DATA LISTING:
---*---

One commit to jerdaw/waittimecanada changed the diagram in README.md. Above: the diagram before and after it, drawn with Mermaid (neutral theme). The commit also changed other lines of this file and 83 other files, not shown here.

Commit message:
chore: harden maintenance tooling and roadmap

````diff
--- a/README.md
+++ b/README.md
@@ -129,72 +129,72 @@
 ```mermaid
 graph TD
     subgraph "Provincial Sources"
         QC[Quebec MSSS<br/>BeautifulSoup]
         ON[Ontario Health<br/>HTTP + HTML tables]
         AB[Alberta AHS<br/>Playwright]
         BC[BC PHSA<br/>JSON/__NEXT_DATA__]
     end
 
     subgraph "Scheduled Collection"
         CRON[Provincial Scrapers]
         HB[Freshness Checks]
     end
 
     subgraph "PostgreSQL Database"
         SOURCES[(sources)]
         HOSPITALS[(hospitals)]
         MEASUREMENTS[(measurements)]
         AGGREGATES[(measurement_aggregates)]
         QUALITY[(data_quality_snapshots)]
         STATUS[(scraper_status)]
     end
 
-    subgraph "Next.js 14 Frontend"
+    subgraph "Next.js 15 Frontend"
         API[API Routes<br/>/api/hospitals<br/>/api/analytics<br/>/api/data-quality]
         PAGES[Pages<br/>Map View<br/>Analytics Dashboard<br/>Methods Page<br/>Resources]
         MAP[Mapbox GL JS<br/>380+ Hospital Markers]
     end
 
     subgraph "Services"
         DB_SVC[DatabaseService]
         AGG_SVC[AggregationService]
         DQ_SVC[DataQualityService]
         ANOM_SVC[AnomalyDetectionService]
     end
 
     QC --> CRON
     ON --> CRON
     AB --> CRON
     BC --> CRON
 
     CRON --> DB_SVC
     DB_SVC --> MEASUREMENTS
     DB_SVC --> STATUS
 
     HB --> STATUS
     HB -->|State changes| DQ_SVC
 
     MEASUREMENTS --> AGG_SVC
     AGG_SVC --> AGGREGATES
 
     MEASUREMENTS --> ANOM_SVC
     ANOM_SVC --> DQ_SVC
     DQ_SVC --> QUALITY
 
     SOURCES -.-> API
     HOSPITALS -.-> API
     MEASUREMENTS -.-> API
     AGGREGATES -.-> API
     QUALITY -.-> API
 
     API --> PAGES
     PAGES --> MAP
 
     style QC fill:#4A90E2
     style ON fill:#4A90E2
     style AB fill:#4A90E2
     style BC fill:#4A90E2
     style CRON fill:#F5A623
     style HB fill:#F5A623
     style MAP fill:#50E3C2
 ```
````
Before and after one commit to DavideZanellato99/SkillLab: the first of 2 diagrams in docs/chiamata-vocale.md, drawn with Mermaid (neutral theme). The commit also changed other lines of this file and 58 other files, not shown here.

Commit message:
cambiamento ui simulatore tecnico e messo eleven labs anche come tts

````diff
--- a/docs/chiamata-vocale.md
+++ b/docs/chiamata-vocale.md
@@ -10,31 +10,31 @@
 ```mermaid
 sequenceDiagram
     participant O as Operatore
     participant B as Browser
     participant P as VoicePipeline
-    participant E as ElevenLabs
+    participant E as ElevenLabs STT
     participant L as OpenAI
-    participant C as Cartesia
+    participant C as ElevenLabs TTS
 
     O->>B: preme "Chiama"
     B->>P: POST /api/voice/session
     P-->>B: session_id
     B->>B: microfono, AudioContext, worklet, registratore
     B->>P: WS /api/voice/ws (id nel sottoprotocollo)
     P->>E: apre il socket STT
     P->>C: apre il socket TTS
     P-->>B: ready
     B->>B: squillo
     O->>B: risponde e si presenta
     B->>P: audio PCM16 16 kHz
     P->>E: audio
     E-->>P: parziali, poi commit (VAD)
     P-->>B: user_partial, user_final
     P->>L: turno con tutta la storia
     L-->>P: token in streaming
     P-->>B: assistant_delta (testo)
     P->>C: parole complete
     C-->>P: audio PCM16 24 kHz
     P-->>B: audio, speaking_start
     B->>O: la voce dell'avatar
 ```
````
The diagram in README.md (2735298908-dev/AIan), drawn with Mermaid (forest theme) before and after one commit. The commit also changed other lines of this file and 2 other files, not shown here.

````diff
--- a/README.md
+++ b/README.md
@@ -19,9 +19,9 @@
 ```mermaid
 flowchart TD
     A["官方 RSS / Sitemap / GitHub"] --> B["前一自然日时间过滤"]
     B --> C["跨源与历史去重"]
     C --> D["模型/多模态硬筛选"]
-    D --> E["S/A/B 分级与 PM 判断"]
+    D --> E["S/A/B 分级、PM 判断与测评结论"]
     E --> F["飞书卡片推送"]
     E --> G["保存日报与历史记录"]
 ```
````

---*---

TASK TO COMPLETE:
Copy out the lines above exactly, beginning at the one that contains "as ElevenLabs TTS" and ending at the one that contains "L-->>P: token in streaming".

SOLUTION FOR THIS PROBLEM:
+    participant C as ElevenLabs TTS
 
     O->>B: preme "Chiama"
     B->>P: POST /api/voice/session
     P-->>B: session_id
     B->>B: microfono, AudioContext, worklet, registratore
     B->>P: WS /api/voice/ws (id nel sottoprotocollo)
     P->>E: apre il socket STT
     P->>C: apre il socket TTS
     P-->>B: ready
     B->>B: squillo
     O->>B: risponde e si presenta
     B->>P: audio PCM16 16 kHz
     P->>E: audio
     E-->>P: parziali, poi commit (VAD)
     P-->>B: user_partial, user_final
     P->>L: turno con tutta la storia
     L-->>P: token in streaming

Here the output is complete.